Substance abuse treatment for opioid addiction is available through 40 community service boards across the state. Many have waiting lists, depending on the type of service a person needs. Even after someone receives an assessment, the cost of medication can be a barrier.
At the Richmond Behavioral Health Authority (RBHA) Dr. Jim May has seen drugs come and go during his 27 years here. When he first started there was a heroin epidemic. Two years ago, he says they had about 20 people on a waiting list. Today, it’s nearly quadrupled.
Dr. Jim May: Now we have 70-80 at any given time on our waiting list to get an assessment done.
RBHA currently serves about 400 people in opioid treatment programs, most using methadone. May and CEO John Linstrom say the cost of treatment can be an obstacle, especially for more expensive drugs like Suboxone or Subutex. But they’ve been working to increase Medicaid funding for substance abuse disorders.
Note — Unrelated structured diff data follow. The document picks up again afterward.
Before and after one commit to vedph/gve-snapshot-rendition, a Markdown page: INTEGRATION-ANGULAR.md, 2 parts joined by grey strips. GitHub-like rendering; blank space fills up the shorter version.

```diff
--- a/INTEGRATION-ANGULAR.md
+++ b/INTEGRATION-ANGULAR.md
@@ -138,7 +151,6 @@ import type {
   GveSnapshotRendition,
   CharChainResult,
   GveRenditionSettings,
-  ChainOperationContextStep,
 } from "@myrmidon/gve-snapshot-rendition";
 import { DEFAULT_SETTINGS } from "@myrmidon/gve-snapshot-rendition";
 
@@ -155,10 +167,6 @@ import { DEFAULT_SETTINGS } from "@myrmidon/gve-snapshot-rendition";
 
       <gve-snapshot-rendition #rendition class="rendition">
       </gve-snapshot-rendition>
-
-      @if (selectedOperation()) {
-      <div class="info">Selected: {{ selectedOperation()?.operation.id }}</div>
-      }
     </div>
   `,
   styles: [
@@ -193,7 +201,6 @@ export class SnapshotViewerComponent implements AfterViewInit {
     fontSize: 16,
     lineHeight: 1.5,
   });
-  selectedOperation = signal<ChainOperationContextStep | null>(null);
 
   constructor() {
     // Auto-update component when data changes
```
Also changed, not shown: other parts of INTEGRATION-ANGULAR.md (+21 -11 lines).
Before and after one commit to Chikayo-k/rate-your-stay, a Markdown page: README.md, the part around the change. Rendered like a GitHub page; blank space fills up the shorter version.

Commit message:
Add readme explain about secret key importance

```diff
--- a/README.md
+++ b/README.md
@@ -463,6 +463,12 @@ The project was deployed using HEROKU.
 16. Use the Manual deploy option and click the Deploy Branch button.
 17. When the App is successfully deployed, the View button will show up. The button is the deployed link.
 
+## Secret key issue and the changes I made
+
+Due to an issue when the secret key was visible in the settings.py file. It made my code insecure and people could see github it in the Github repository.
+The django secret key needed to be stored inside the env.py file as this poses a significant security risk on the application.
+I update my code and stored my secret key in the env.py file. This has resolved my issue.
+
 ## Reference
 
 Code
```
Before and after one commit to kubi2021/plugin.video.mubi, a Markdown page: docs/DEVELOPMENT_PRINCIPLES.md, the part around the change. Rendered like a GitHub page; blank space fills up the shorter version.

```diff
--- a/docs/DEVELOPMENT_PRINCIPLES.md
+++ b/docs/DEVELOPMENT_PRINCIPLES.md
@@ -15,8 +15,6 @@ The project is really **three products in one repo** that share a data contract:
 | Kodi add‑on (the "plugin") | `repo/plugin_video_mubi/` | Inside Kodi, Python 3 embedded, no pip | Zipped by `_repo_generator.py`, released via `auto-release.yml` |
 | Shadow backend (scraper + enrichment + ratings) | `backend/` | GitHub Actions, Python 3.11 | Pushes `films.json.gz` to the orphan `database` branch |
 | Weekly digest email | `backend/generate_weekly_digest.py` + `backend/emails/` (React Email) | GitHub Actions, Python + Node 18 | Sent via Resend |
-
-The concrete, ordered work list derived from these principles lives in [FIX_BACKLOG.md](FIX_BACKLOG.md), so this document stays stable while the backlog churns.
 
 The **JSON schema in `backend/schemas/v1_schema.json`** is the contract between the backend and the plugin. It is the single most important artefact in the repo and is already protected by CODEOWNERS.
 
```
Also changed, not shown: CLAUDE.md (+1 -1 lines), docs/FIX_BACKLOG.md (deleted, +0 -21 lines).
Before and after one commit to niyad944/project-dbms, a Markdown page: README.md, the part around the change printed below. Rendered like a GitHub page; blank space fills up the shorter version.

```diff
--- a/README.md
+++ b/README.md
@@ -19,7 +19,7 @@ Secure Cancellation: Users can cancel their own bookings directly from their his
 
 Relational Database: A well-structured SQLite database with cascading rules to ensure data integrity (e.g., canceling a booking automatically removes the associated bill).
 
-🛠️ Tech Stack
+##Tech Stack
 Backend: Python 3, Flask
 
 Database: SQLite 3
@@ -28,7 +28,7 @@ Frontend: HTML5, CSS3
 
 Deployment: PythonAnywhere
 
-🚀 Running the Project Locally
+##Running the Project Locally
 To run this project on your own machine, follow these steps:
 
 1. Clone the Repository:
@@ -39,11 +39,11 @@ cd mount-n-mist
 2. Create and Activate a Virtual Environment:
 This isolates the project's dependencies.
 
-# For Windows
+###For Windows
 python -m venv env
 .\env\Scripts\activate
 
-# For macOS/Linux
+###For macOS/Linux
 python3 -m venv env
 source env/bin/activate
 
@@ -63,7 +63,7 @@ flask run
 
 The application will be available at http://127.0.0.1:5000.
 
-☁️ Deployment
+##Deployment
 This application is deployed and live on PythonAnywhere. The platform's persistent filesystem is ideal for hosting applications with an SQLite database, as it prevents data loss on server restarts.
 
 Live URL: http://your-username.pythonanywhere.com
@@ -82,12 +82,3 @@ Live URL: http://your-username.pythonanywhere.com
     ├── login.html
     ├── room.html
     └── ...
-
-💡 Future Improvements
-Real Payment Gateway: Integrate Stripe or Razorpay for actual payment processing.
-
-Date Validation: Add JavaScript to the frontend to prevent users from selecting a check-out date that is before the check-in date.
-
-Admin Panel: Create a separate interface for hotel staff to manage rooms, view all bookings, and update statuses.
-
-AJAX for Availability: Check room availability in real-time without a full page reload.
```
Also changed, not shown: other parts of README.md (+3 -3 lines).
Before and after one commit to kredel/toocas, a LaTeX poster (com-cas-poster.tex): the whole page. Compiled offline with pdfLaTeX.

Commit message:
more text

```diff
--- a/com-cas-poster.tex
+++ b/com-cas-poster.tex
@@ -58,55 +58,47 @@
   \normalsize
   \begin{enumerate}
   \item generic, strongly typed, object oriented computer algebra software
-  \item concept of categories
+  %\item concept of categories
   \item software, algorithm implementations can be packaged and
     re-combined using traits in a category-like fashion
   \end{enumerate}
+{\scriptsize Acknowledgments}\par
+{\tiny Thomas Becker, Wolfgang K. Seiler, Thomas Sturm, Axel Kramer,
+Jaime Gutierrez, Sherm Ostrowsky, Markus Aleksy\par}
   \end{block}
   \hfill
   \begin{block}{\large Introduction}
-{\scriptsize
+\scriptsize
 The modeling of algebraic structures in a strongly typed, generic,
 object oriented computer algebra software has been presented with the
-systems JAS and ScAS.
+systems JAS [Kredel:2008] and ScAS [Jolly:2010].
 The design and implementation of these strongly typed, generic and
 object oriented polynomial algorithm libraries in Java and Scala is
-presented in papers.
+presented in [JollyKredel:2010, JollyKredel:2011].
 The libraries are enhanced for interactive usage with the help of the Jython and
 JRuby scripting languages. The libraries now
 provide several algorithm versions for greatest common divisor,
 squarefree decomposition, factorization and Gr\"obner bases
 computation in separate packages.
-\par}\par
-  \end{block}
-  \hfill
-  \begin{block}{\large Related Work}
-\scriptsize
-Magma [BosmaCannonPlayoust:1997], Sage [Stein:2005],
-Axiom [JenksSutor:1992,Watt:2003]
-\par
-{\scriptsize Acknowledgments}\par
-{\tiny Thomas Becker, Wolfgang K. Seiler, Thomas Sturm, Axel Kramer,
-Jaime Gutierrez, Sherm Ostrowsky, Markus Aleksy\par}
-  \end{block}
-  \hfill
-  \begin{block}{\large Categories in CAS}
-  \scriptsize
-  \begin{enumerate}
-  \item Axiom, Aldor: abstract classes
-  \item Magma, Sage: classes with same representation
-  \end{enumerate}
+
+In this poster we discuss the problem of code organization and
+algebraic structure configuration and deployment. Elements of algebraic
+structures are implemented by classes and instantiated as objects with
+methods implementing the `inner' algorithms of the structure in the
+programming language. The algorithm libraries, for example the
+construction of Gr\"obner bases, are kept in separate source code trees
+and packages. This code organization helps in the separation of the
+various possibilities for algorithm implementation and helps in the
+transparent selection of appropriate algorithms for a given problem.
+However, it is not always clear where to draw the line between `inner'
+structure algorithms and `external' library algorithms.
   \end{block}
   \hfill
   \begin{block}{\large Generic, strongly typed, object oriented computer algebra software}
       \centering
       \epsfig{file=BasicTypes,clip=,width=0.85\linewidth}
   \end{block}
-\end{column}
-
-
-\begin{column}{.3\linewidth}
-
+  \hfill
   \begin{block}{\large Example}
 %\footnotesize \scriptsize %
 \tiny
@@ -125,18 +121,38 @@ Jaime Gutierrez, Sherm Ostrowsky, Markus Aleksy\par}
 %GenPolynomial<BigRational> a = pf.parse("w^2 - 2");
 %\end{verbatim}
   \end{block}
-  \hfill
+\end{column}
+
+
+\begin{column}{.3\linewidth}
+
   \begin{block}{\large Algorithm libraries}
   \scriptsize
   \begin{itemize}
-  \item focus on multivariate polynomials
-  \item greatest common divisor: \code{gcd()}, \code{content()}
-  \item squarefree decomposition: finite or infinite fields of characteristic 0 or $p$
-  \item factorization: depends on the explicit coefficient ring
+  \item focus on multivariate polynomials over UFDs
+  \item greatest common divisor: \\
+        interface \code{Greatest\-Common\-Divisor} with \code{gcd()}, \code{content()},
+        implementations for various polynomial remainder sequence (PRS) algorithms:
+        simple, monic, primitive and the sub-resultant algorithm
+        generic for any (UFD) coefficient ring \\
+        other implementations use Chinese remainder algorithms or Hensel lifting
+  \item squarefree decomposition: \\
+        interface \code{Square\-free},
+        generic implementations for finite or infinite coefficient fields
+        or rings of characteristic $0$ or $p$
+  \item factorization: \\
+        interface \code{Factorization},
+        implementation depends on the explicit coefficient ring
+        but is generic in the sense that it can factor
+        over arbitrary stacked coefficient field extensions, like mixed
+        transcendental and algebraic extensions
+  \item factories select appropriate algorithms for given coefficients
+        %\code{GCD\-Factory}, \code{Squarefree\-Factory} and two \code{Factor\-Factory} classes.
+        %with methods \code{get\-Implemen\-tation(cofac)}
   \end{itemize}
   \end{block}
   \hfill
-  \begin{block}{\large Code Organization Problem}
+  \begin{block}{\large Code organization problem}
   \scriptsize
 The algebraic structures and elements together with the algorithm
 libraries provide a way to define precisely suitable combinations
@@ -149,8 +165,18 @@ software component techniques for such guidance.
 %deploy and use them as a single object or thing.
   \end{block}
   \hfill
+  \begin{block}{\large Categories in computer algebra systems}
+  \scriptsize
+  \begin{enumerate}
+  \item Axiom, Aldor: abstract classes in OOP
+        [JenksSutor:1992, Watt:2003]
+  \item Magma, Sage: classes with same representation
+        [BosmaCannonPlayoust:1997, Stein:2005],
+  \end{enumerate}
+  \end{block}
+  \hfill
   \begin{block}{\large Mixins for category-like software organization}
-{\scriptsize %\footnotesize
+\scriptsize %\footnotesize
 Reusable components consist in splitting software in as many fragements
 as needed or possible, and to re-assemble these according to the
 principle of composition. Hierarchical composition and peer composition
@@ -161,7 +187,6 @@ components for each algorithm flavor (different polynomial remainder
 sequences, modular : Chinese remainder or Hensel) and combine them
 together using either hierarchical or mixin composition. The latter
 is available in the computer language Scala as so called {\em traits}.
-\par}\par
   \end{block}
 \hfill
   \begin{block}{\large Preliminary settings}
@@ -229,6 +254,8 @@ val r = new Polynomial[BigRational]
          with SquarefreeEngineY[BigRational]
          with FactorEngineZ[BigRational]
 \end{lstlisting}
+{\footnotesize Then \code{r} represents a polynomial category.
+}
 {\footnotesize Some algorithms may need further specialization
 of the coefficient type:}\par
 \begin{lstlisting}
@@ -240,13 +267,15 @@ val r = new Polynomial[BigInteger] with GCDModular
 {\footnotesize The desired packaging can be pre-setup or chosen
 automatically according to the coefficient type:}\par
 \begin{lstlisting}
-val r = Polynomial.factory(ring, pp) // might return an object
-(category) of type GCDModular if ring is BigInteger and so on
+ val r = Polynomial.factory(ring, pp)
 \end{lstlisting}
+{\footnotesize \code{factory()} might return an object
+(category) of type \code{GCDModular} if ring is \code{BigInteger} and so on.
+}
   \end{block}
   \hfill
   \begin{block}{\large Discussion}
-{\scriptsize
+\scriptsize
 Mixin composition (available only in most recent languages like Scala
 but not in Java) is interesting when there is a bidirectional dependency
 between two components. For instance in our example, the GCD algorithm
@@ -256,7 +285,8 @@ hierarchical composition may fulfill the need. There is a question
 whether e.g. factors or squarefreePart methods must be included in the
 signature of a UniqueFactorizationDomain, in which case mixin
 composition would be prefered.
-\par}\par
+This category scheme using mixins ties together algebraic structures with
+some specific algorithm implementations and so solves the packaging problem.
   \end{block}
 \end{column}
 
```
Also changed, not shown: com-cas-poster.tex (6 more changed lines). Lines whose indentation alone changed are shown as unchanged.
John Linstrom: I think we're being proactive as an agency. Both Jim and I have been involved with some of the foundational work that we hope will be leading to some very fundamental changes, in at least Medicaid funding for substance use treatment in the Commonwealth. In fact, rates that have been severely low and pathetically below costs are going to jump April 1st and to the point where I think there will be some interest and interest certainly with us to increase some of our service capacity in that area.
Even with unlimited funds, health leaders including Mellie Randall point out that there’s a lack of specialists trained in addiction.
Randall: And even in the private sector we just don't how much network, we don't have very many places where you could go and for instance get detoxified or be put on the right kind of care. We don't have enough doctors who are trained to provide the right kind of treatment for addiction especially opioid addiction and we need to have more counselors trained.
Randall says her agency is working closely with the Department of Medical Assistance Services, the Department of Health Professions, and other organizations to find ways to get more counselors, social workers and physicians interested in this field. Lindstrom and May are hopeful they’ll be able to increase the quality of treatment programs and staff a 24/7 detox facility when they take over the operations of Rubicon facility this Fall. All three say it will take a significant commitment by many sectors in Virginia to fully address the opioid epidemic. Catherine Komp, WCVE News.